Advertisement
view counter
8

We need not pass on whether Margaret Makowski's status as a business partner or a wife rendered her an owner of the vessel within the meaning of the limitations statute. Even if she were an owner and entitled to petition for limitation the privity and knowledge of her husband as co-owner would bar her from limiting her liability. Kulack v. The Pearl Jack, 79 F.Supp. 802 (W.D.Mich.1948), aff'd 178 F.2d 154 (6th Cir. 1949); The Chickie, 54 F.Supp. 19 (W.D.Pa.1942), modified on other grounds 141 F.2d 80 (3d Cir. 1944); see also Rowe v. Brooks, 329 F.2d 35 (4th Cir. 1964). Her joinder as a party to the petition could not justify depriving the damage claimants of their rights to a jury trial.

9

The judgment below is reversed.

1

When filing exceptions to the petition, during the pretrial conference, and throughout the trial, the damage claimants sought to have the petition dismissed as a 'sham.'

2

See Gilmore & Black, Admiralty 10-20 (1957)

3

In re Follett's Petition, 172 F.Supp. 304 (S.D.Texas 1958); Petition of Dilbert, 1961 A.M.C. 539 (S.D.N.Y.1960); Petition of Davis, 1950, A.M.C. 1028 (N.D.Cal.) aff'd sub nom. Davis v. United States, 185 F.2d 938 (9th Cir. 1950), cert. denied, 340 U.S. 932, 71 S.Ct. 495, 95 L.Ed. 673 (1951); Gilmore & Black, Admiralty 10-23, at 700 n. 93

The appellee calls our attention to Blackler v. F. Jacobus Transportation Co., 243 F.2d 733 (2d Cir. 1957), where an owner who was present on his vessel when an accident occurred was allowed to petition for limitation. In the present case the owner was not only on board the vessel but was operating it.

4

At the outset of the trial, the proctor for the petitioners withdrew that portion of the petition seeking limitation, conceding that the rights of the petitioners were restricted to exoneration and stating that the only issue to be tried was negligence. Thus, the right to limit liability was not at issue. Compare Pershing Auto Rentals v. Gaffney, 279 F.2d 546 (1960); In re Read's Petition, 224 F.Supp. 241 (S.D.Fla.1963)

5

Petition of Dilbert, 1961 A.M.C. 539 (S.D.N.Y.1960)

6

Petition of Davis, 1950, A.M.C. 1028 (N.D.Cal.), aff'd sub nom. Davis v. United States, 185 F.2d 938 (9th Cir. 1950), cert. denied 340 U.S. 932, 71 S.Ct. 495, 95 L.Ed. 673 (1951)

7

Since the admiralty court has the power to grant full relief even though limitation is denied, one or more of the damage claimants may choose to litigate liability in admiralty. Cf. Pershing Auto Rentals, Inc. v. Gaffney, 279 F.2d 546, 552 at n. 15 (5th Cir. 1960). Here, where all claimants desired to proceed in state courts, it was proper to dismiss the petition.
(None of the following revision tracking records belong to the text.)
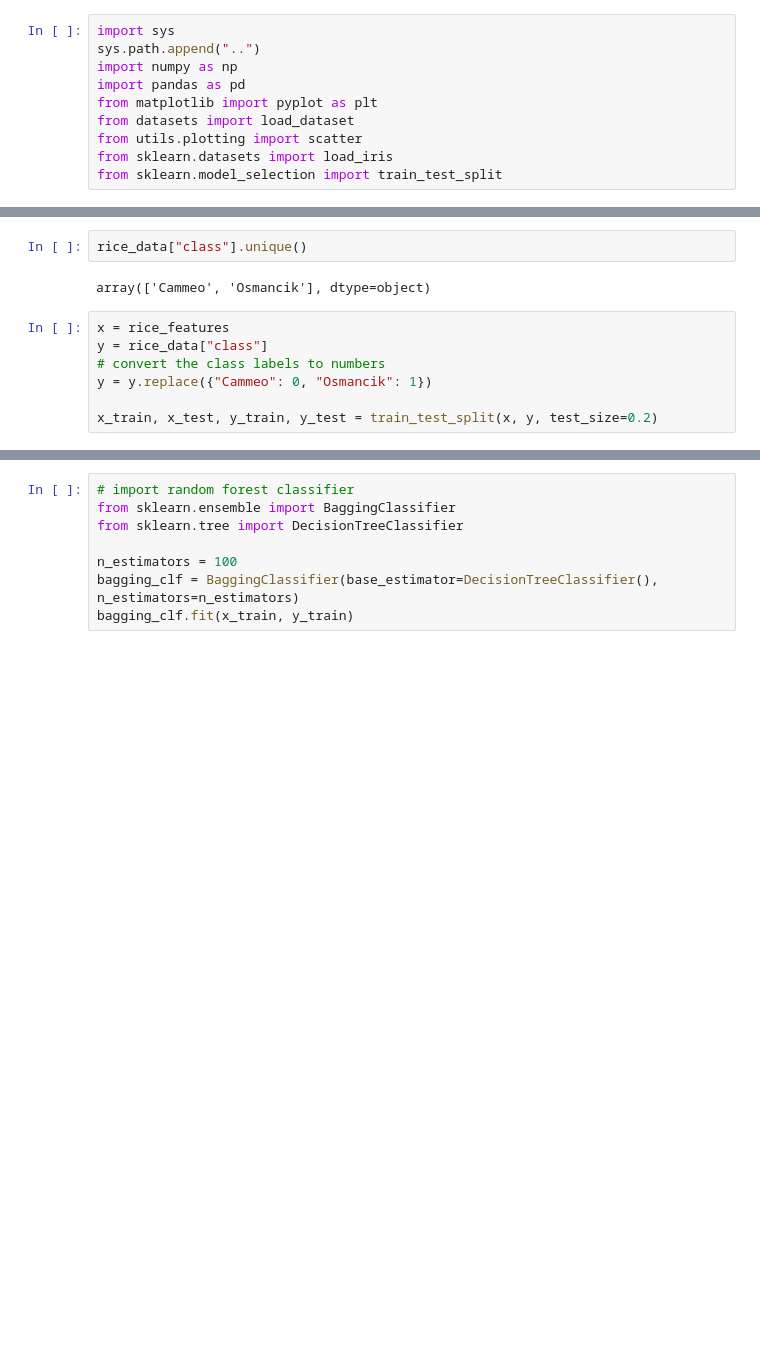
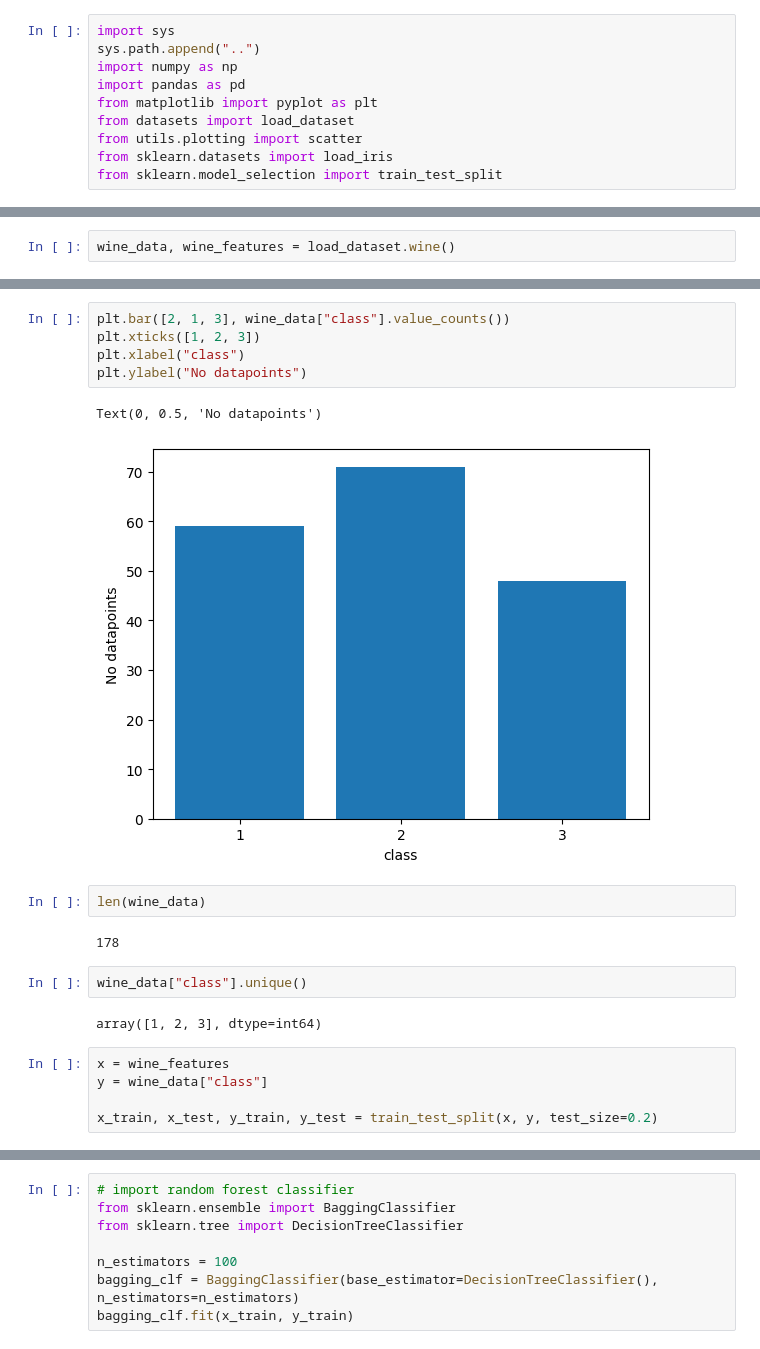
Before and after one commit to tung-ngt/ml2, a Jupyter notebook: labwork4/random_forest.ipynb, the cells around one changed output, grey strips where cells are left out. Drawn from its saved outputs; the diff is of its cells as text; blank space fills up the shorter version.

```diff
--- a/labwork4/random_forest.ipynb
+++ b/labwork4/random_forest.ipynb
@@ -12,0 +11,2 @@ rice_data, rice_features = load_dataset.rice()
+# %%
+wine_data, wine_features = load_dataset.wine()
@@ -13,11 +21,21 @@ rice_data, rice_features = load_dataset.rice()
+# %%
+plt.bar([2, 1, 3], wine_data["class"].value_counts())
+plt.xticks([1, 2, 3])
+plt.xlabel("class")
+plt.ylabel("No datapoints")
+# %% [output]
+Text(0, 0.5, 'No datapoints')
+[figure, added]
+# %%
+len(wine_data)
+# %% [output]
+178
 # %%
-rice_data["class"].unique()
+wine_data["class"].unique()
 # %% [output]
-array(['Cammeo', 'Osmancik'], dtype=object)
+array([1, 2, 3], dtype=int64)
 # %%
-x = rice_features
-y = rice_data["class"]
-# convert the class labels to numbers
-y = y.replace({"Cammeo": 0, "Osmancik": 1})
+x = wine_features
+y = wine_data["class"]
 
 x_train, x_test, y_train, y_test = train_test_split(x, y, test_size=0.2)
```
Also changed, not shown: parts of 7 cells of this notebook, 1 other file.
Compare Hartford Accident & Indemnity Co. of Hartford v. Southern Pacific Co., 273 U.S. 207, 47 S.Ct. 357, 71 L.Ed. 612 (1927), where it was held appropriate for the admiralty court to retain jurisdiction
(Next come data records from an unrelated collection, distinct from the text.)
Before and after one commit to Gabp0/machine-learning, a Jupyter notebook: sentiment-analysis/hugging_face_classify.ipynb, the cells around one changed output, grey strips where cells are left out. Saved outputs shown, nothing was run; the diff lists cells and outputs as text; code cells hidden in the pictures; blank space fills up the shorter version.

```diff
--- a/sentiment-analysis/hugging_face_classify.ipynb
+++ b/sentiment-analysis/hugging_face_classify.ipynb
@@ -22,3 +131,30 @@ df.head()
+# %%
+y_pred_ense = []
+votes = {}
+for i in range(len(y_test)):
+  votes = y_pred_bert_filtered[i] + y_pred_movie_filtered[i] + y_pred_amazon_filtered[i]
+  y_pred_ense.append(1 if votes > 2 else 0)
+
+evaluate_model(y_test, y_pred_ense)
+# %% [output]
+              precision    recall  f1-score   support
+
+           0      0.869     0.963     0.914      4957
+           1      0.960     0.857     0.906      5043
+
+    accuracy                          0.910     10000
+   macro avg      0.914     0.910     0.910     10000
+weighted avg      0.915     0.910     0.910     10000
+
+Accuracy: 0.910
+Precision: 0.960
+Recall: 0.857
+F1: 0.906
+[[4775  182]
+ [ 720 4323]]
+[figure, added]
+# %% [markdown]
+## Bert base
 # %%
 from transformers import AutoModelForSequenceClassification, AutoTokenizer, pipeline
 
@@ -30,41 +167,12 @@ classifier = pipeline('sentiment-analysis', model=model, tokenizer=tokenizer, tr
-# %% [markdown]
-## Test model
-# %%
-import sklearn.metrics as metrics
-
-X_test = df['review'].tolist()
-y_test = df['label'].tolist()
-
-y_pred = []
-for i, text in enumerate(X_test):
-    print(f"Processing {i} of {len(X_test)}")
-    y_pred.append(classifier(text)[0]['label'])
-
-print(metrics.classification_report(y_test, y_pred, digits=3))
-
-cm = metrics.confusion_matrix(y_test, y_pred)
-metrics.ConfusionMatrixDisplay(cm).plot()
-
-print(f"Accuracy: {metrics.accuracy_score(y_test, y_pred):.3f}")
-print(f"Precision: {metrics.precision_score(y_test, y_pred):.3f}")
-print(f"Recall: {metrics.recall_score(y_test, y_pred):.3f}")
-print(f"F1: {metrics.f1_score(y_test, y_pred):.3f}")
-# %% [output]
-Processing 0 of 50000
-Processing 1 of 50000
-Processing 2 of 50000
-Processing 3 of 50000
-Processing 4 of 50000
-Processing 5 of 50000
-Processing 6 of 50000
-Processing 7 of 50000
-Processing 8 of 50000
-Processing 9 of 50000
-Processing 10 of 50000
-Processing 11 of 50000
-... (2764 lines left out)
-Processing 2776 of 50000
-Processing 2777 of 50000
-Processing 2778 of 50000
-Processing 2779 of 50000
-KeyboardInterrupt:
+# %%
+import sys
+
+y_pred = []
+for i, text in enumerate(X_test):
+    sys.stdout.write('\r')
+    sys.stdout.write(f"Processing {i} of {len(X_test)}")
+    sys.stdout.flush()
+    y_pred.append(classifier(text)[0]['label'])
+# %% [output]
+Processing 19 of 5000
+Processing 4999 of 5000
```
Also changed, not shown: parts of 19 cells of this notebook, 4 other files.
8

In discussing the decline of the concourse theory of limitation proceedings, Chief Judge Brown has pointed out that concursus is now limited to cases where multiple claims exceed the limitation fund and in which the right to limit is disputed. Pershing Auto Rentals v. Gaffney, 279 F.2d 546, 550 (5th Cir. 1960); cf. Gilmore & Black, Admiralty 10-41 (1957). We do not take this observation to mean that in every multiple claim-limited fund case the admiralty court must adjudicate liability, even if limitation cannot be granted. Indeed, Judge Brown points out that where the court denies limitation the claimants should be allowed to pursue their common law remedies. Id. at 552

9
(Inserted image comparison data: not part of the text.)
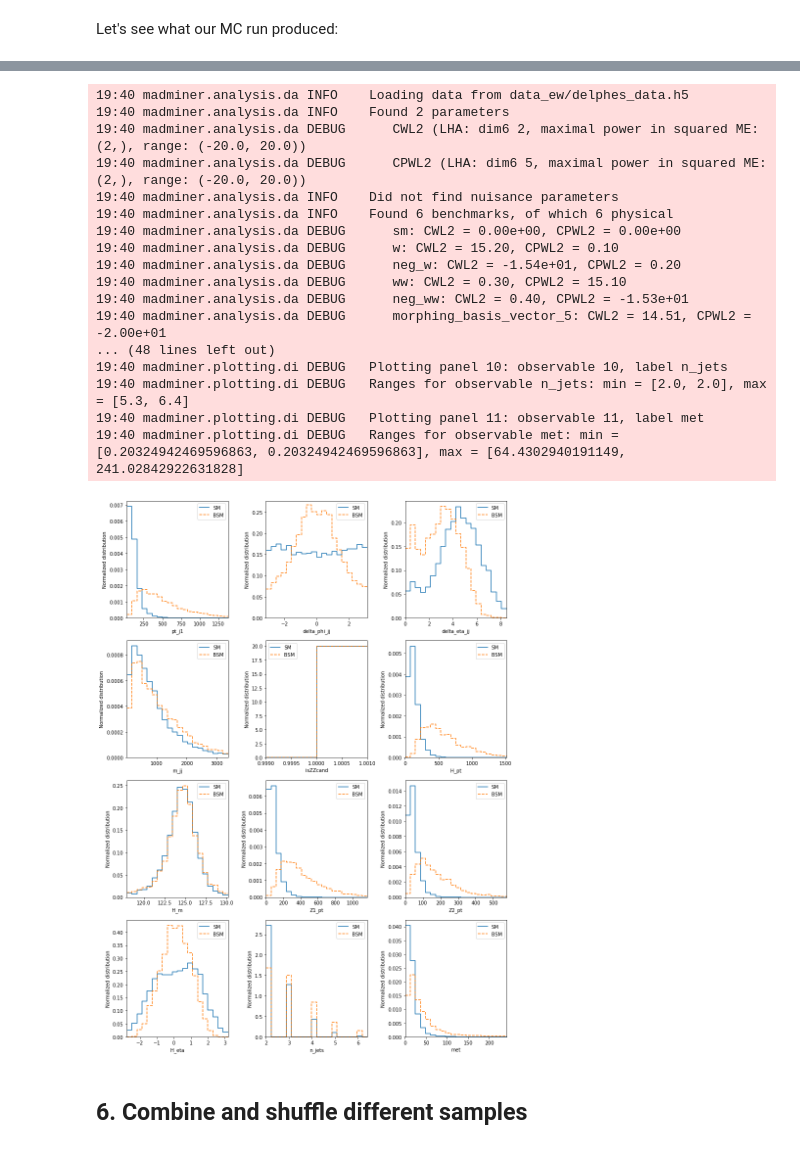
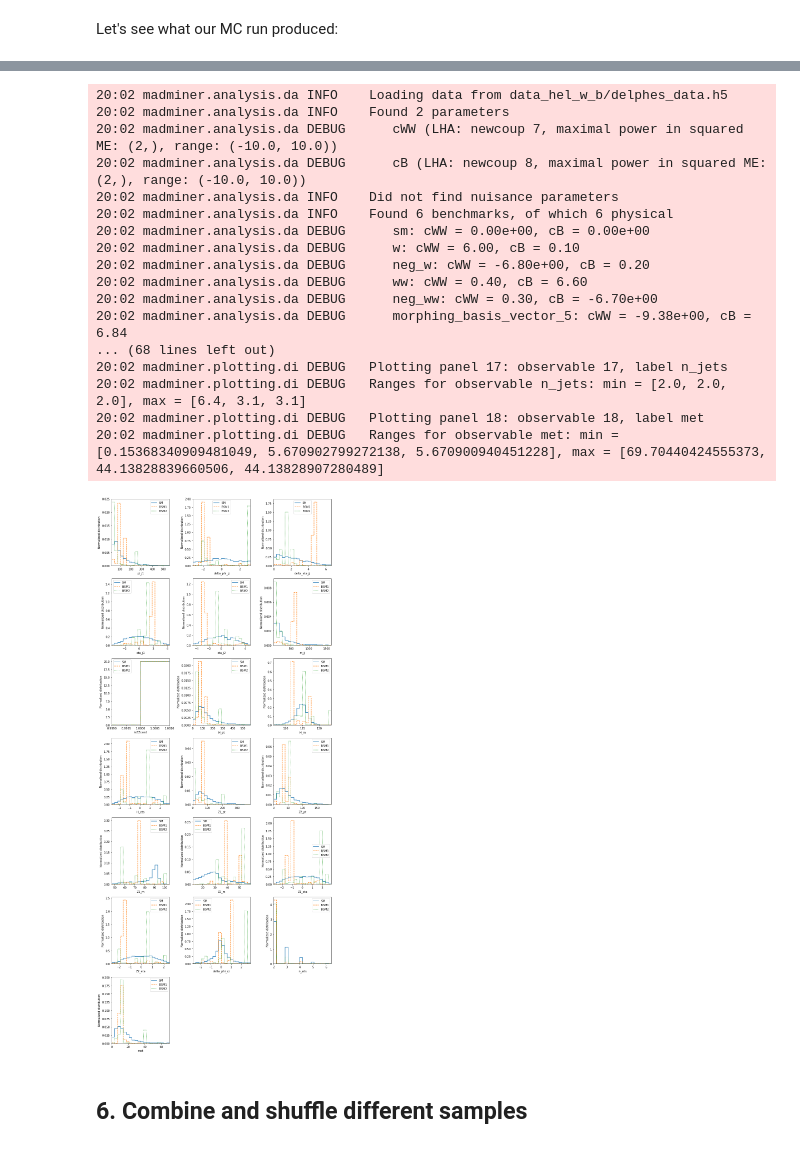
Before and after one commit to irenecortinovis/madminer, a Jupyter notebook: examples/tutorial_particle_physics/2b_delphes_level_analysis.ipynb, the cells around one changed output, grey strips where cells are left out. Cells and saved outputs as stored; diff of their text form; code cells hidden in the pictures.

```diff
--- a/examples/tutorial_particle_physics/2b_delphes_level_analysis.ipynb
+++ b/examples/tutorial_particle_physics/2b_delphes_level_analysis.ipynb
@@ -398,32 +596,32 @@ Let's see what our MC run produced:
 # %%
 _ = plot_distributions(
-    filename='data_ew/delphes_data.h5',
-    parameter_points=['sm', np.array([10.,0.])],
-    line_labels=['SM', 'BSM'],
+    filename='data_hel_w_b/delphes_data.h5',
+    parameter_points=['sm',  np.array([10.,0.]), np.array([0.,10.])],
+    line_labels=['SM', 'BSM1', 'BSM2'],
     uncertainties='none',
     n_bins=20,
     n_cols=3,
     normalize=True,
 )
 # %% [output]
-19:40 madminer.analysis.da INFO    Loading data from data_ew/delphes_data.h5
-19:40 madminer.analysis.da INFO    Found 2 parameters
-19:40 madminer.analysis.da DEBUG      CWL2 (LHA: dim6 2, maximal power in squared ME: (2,), range: (-20.0, 20.0))
-19:40 madminer.analysis.da DEBUG      CPWL2 (LHA: dim6 5, maximal power in squared ME: (2,), range: (-20.0, 20.0))
-19:40 madminer.analysis.da INFO    Did not find nuisance parameters
-19:40 madminer.analysis.da INFO    Found 6 benchmarks, of which 6 physical
-19:40 madminer.analysis.da DEBUG      sm: CWL2 = 0.00e+00, CPWL2 = 0.00e+00
-19:40 madminer.analysis.da DEBUG      w: CWL2 = 15.20, CPWL2 = 0.10
-19:40 madminer.analysis.da DEBUG      neg_w: CWL2 = -1.54e+01, CPWL2 = 0.20
-19:40 madminer.analysis.da DEBUG      ww: CWL2 = 0.30, CPWL2 = 15.10
-19:40 madminer.analysis.da DEBUG      neg_ww: CWL2 = 0.40, CPWL2 = -1.53e+01
-19:40 madminer.analysis.da DEBUG      morphing_basis_vector_5: CWL2 = 14.51, CPWL2 = -2.00e+01
-... (48 lines left out)
-19:40 madminer.plotting.di DEBUG   Plotting panel 10: observable 10, label n_jets
-19:40 madminer.plotting.di DEBUG   Ranges for observable n_jets: min = [2.0, 2.0], max = [5.3, 6.4]
-19:40 madminer.plotting.di DEBUG   Plotting panel 11: observable 11, label met
-19:40 madminer.plotting.di DEBUG   Ranges for observable met: min = [0.20324942469596863, 0.20324942469596863], max = [64.4302940191149, 241.02842922631828]
+20:02 madminer.analysis.da INFO    Loading data from data_hel_w_b/delphes_data.h5
+20:02 madminer.analysis.da INFO    Found 2 parameters
+20:02 madminer.analysis.da DEBUG      cWW (LHA: newcoup 7, maximal power in squared ME: (2,), range: (-10.0, 10.0))
+20:02 madminer.analysis.da DEBUG      cB (LHA: newcoup 8, maximal power in squared ME: (2,), range: (-10.0, 10.0))
+20:02 madminer.analysis.da INFO    Did not find nuisance parameters
+20:02 madminer.analysis.da INFO    Found 6 benchmarks, of which 6 physical
+20:02 madminer.analysis.da DEBUG      sm: cWW = 0.00e+00, cB = 0.00e+00
+20:02 madminer.analysis.da DEBUG      w: cWW = 6.00, cB = 0.10
+20:02 madminer.analysis.da DEBUG      neg_w: cWW = -6.80e+00, cB = 0.20
+20:02 madminer.analysis.da DEBUG      ww: cWW = 0.40, cB = 6.60
+20:02 madminer.analysis.da DEBUG      neg_ww: cWW = 0.30, cB = -6.70e+00
+20:02 madminer.analysis.da DEBUG      morphing_basis_vector_5: cWW = -9.38e+00, cB = 6.84
+... (68 lines left out)
+20:02 madminer.plotting.di DEBUG   Plotting panel 17: observable 17, label n_jets
+20:02 madminer.plotting.di DEBUG   Ranges for observable n_jets: min = [2.0, 2.0, 2.0], max = [6.4, 3.1, 3.1]
+20:02 madminer.plotting.di DEBUG   Plotting panel 18: observable 18, label met
+20:02 madminer.plotting.di DEBUG   Ranges for observable met: min = [0.15368340909481049, 5.670902799272138, 5.670900940451228], max = [69.70440424555373, 44.13828839660506, 44.13828907280489]
-[figure, old version]
+[figure, new version]
 # %% [markdown]
 ## 6. Combine and shuffle different samples
 # %% [markdown]
```
Also changed, not shown: parts of 20 cells of this notebook, 27 other files.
See Bello v. Union Trust Co., 267 F.2d 190 (5th Cir. 1959); Bailey v. Smith, 89 Fla. 303, 103 So. 833 (1925)

Advertisement